I'm sure that sounds corny, and not everyone feels the way I do, but for me there's something very compelling about the ability of technology done right to improve the lives of lots of people, in ways you don't expect and can't plan for. I got my first taste of that years ago, when I was a Mac software developer in the early days of desktop publishing. I was mostly creating PostScript fonts, which is a thoroughly commoditized process today but was difficult back then, before third party font-creation products were available.
There was a lot of demand for fonts, so I would go to Mac trade shows and sell the fonts from a booth, $30 or so a pop. I didn't get rich, but it was fun and I learned a lot. One of the things I learned was that you have to take the work really seriously, even on something as trivial as fonts. A man walked up to me at one of the shows. He didn't look like one of the technophiles there, just a normal guy in his 30s, someone you might run into at the gas station. He spoke with a slight southern accent.
"I like your fonts," he said, and smiled.
"Thanks!" I said. One of the coolest things about those shows was that you got to talk to customers.
"Especially that one." He pointed to a font that imitated calligraphy, lots of curves and soft angles. "When my niece died, we used it to make the engraving for the tombstone."
I thanked him and expressed my condolences, as politely and gently as I could. But I was in shock the whole time. I thought my fonts were for throwaways, things like flyers or newsletters that people glanced at and then tossed. It was fun to make them, and a good learning experience, but I wasn't expecting anyone to use them for anything serious. Certainly not as serious as saying goodbye to a loved one who died young.
What it taught me was that making a new enabling technology is a trust. You don't know what people might do with it in their lives, and so you should always take it very seriously and make sure it really works the way you promise it will. Because chances are, in a world this big, someone will depend on it an awful lot.
That lesson came back to me a few weeks ago, when I saw a photo essay in the New York Times showing real-life people with the avatars they use to represent themselves in computer games (link; you can read about the underlying book and exhibition here). There were the examples I expected -- the chunky geek guy who shows himself as a red-haired ninja girl, etc. But most of the avatars looked a lot like the people who made them -- thinner maybe, or with better hair or bigger, uh, appendages. But quite recognizable.
And then there was the photo of Jason Rowe, a young man in his 30s who has muscular dystrophy (link). He's in a wheelchair, with a breathing mask on, and a report by NPR said he can move his hands just enough to control a character in Star Wars Galaxies, which he plays about 80 hours a week (link).
His avatar is a huge husky guy in armor, waving politely at the viewer -- something that you imagine might be difficult for the real-life Mr. Rowe.
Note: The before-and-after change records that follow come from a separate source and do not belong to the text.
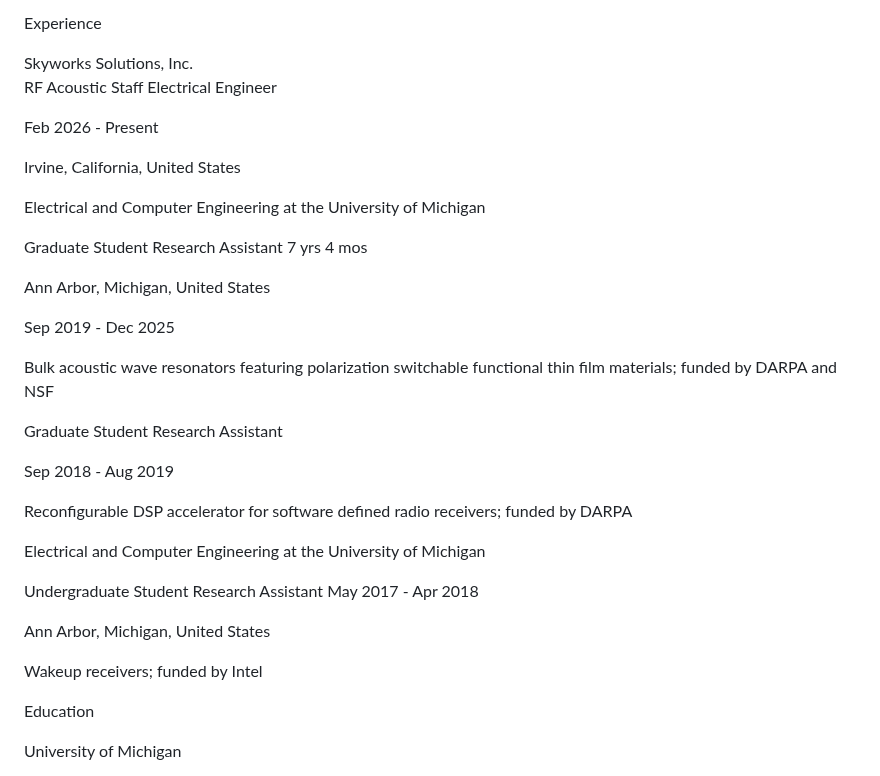
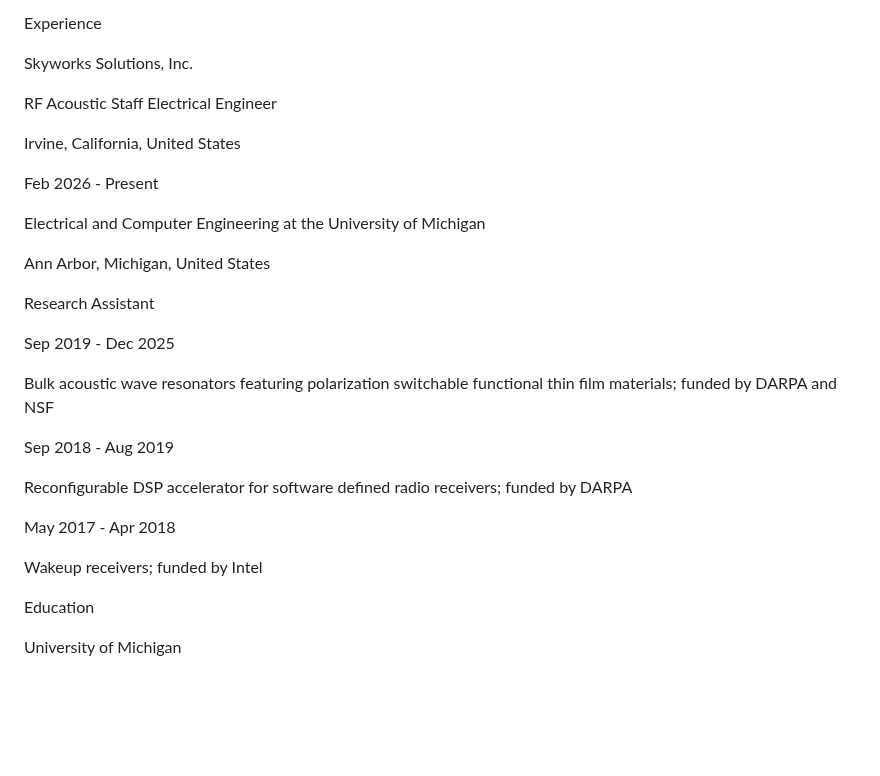
Before and after one commit to wenhaopengphd/wenhaopengphd.github.io, a Markdown page: README.md, the part around the change. Drawn GitHub-style; blank space fills up the shorter version.

```diff
--- a/README.md
+++ b/README.md
@@ -106,35 +106,31 @@ Wenhao Peng received a B.S.E. degree in Electrical Engineering in 2018, an M.S.
 Experience<br>
 
 Skyworks Solutions, Inc.<br>
+
 RF Acoustic Staff Electrical Engineer<br>
+
+Irvine, California, United States<br>
 
 Feb 2026 - Present<br>
 
-Irvine, California, United States<br>
-
 Electrical and Computer Engineering at the University of Michigan<br>
 
-Graduate Student Research Assistant 7 yrs 4 mos<br>
+Ann Arbor, Michigan, United States<br>
 
-Ann Arbor, Michigan, United States<br>
+Research Assistant<br>
 
 Sep 2019 - Dec 2025<br>
 
 Bulk acoustic wave resonators featuring polarization switchable functional thin film materials; funded by DARPA and NSF<br>
 
-Graduate Student Research Assistant<br>
-
 Sep 2018 - Aug 2019<br>
 
 Reconfigurable DSP accelerator for software defined radio receivers; funded by DARPA<br>
 
-Electrical and Computer Engineering at the University of Michigan<br>
-
-Undergraduate Student Research Assistant May 2017 - Apr 2018<br>
-
-Ann Arbor, Michigan, United States<br>
+May 2017 - Apr 2018<br>
 
 Wakeup receivers; funded by Intel<br>
+
 </p>
 <p>
 Education<br>
```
In all of the other pictures, you get the impression that the real person is saying to you, "here I am in real life, the avatar is my mask." But Rowe's avatar seems to say, "this is the real me over here where I can move around, don't judge me by my physical shell."
I've never met Jason, and I may be reading way too much into his picture. But if he's not thinking that, I know there are a lot of other people on the Internet who are. I doubt the folks who wrote Galaxies or Warcraft or Second Life were expecting to have this sort of impact on peoples' lives, but that's what happens when you work in tech.
And Jason, thanks for posing for that picture. You reminded me what this industry is really about.